Sheffield Town Hall

Sheffield Town Hall was opened by Queen Victoria on the afternoon of May 21, 1897, postponed from a year earlier, due to the death of Prince Henry of Battenberg, husband to Beatrice, her youngest child.

The story of the grand opening is remarkable because Queen Victoria completed the ceremony, and other duties in the city, without ever leaving her carriage.

On 23 September 1896, Victoria had surpassed George III as the longest-reigning monarch in British history (that distinction now going to our present Queen), but she requested that celebrations be delayed until 1897, to coincide with her Diamond Jubilee.

By this time, she was 77-years-old, much frailer, and her time spent in Sheffield was momentary.

The Town Hall opening was a disruption in her journey from Windsor to Balmoral, where she would celebrate her birthday and spend the summer holidays.

Because of this, she didn’t arrive in Sheffield until late afternoon, arriving at Sheffield Railway Station accompanied by Princess Christian and the Duke of Connaught.

The Royal party were met by the Mayor and Mayoress, the Duke of Norfolk, and his sister, Lady Mary Howard. From the station, a procession was led by the Chief Constable and his mounted police, and a troop of the 17th Lancers.

Thousands of cheering people lined the streets, waving flags, as the parade headed towards the principal entrance of the Town Hall on Pinstone Street, met by the Lord Chamberlain, Lord Lathom, who directed the ceremony.

At 5pm, Victoria remained in her carriage while the Recorder of Sheffield read an address, handed to her in a gold casket, specially made for the occasion by Mappin and Webb.

The Queen handed her reply to the Mayor, after which other addresses were presented by the Duke of Norfolk, on behalf of the Sheffield General Infirmary, by Sir Frederick Mappin, MP, on behalf of the Town Trustees, and by Mr Alexander Wilson, Master Cutler, representing the Cutlers’ Company.

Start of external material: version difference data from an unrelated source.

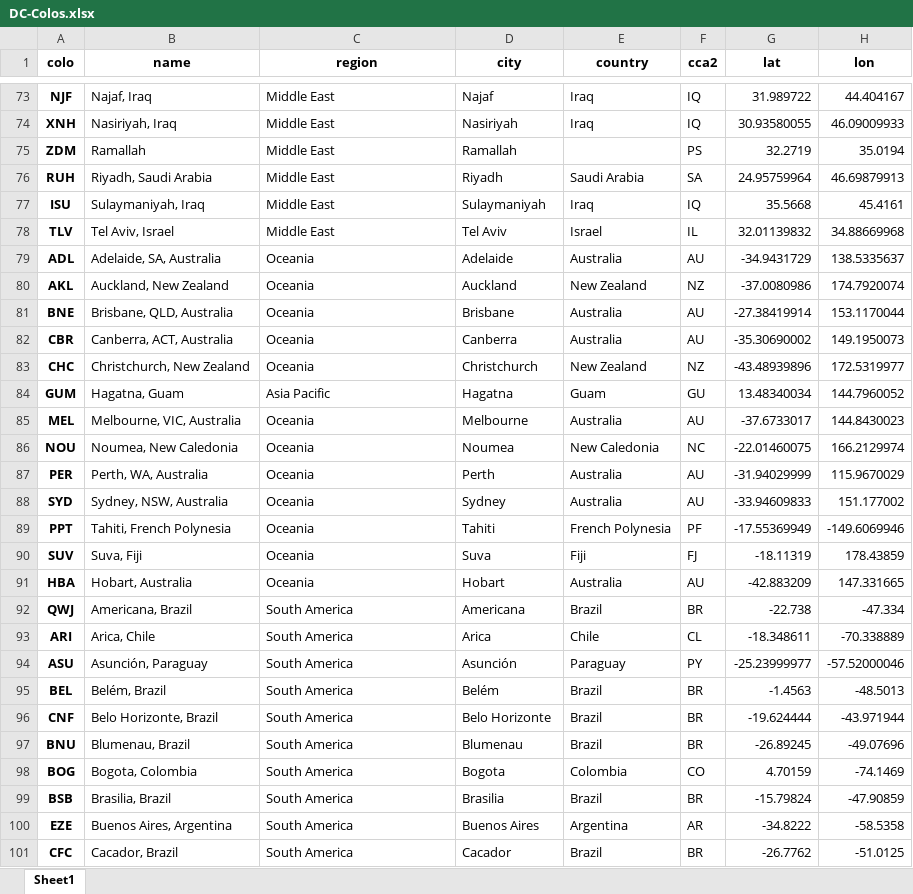
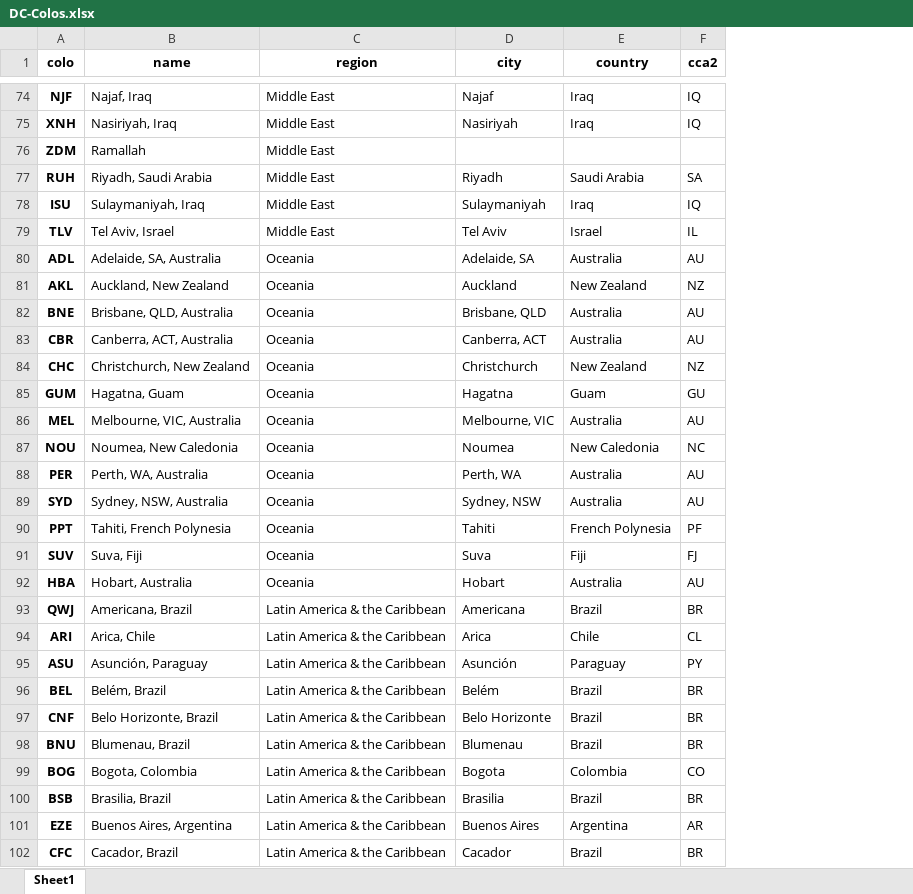
Before and after one commit to adamb/cloudflare-colo-list, an Excel workbook: DC-Colos.xlsx, sheet Sheet1, drawn as a sheet; only a part is shown, gaps mark what is left out; values as stored, in another font and other column widths than the file's, no borders; removed rows and columns are numbered as before the commit, all else as after; the diff covers the shown part only; the diff names each change by its address in the sheet, - before the commit and + after, or states it on an @@ line.

```diff
--- a/DC-Colos.xlsx (sheet Sheet1)
+++ b/DC-Colos.xlsx (sheet Sheet1)
-column G (lat), rows 73-101: 31.989722 | 30.93580055 | 32.2719 | 24.95759964 | 35.5668 | 32.01139832 | -34.9431729 | -37.0080986 | -27.38419914 | -35.30690002 | -43.48939896 | 13.48340034 | -37.6733017 | -22.01460075 | -31.94029999 | -33.94609833 | -17.55369949 | -18.11319 | -42.883209 | -22.738 | -18.348611 | -25.23999977 | -1.4563 | -19.624444 | -26.89245 | 4.70159 | -15.79824 | -34.8222 | -26.7762
-column H (lon), rows 73-101: 44.404167 | 46.09009933 | 35.0194 | 46.69879913 | 45.4161 | 34.88669968 | 138.5335637 | 174.7920074 | 153.1170044 | 149.1950073 | 172.5319977 | 144.7960052 | 144.8430023 | 166.2129974 | 115.9670029 | 151.177002 | -149.6069946 | 178.43859 | 147.331665 | -47.334 | -70.338889 | -57.52000046 | -48.5013 | -43.971944 | -49.07696 | -74.1469 | -47.90859 | -58.5358 | -51.0125
-D76 (city): Ramallah
+D76 (city): (empty)
-F76 (cca2): PS
+F76 (cca2): (empty)
-D80 (city): Adelaide
+D80 (city): Adelaide, SA
-D82 (city): Brisbane
+D82 (city): Brisbane, QLD
-D83 (city): Canberra
+D83 (city): Canberra, ACT
-C85 (region): Asia Pacific
+C85 (region): Oceania
-D86 (city): Melbourne
+D86 (city): Melbourne, VIC
-D88 (city): Perth
+D88 (city): Perth, WA
-D89 (city): Sydney
+D89 (city): Sydney, NSW
-C93:C102 (region): South America
+C93:C102 (region): Latin America & the Caribbean
```
Also changed, not shown: 1 added row and 162 edited cells elsewhere in this sheet, 3 other files.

The “golden key” (also by Mappin and Webb) was handed to Victoria, who inserted it into a detached lock, connected by electricity to the gates of the entrance. As she turned the key, the gates swung back as if by magic, and a flourish of trumpets announced that the Town Hall was open.

Afterwards, the Royal procession went to Norfolk Park, where fifty thousand schoolchildren had gathered by invitation of the Duke of Norfolk.

She then went to the Cyclops Steel and Iron Works, belonging to Charles Cammell and Company, where her carriage was drawn into a temporary shed in front of a mighty furnace. Here, the party held glass screens before their eyes, and watched the rolling of armour plate for the new battleship “Ocean”.

By 7.30 in the evening, Queen Victoria was speeding northwards by train to “gain strength for her approaching jubilee.”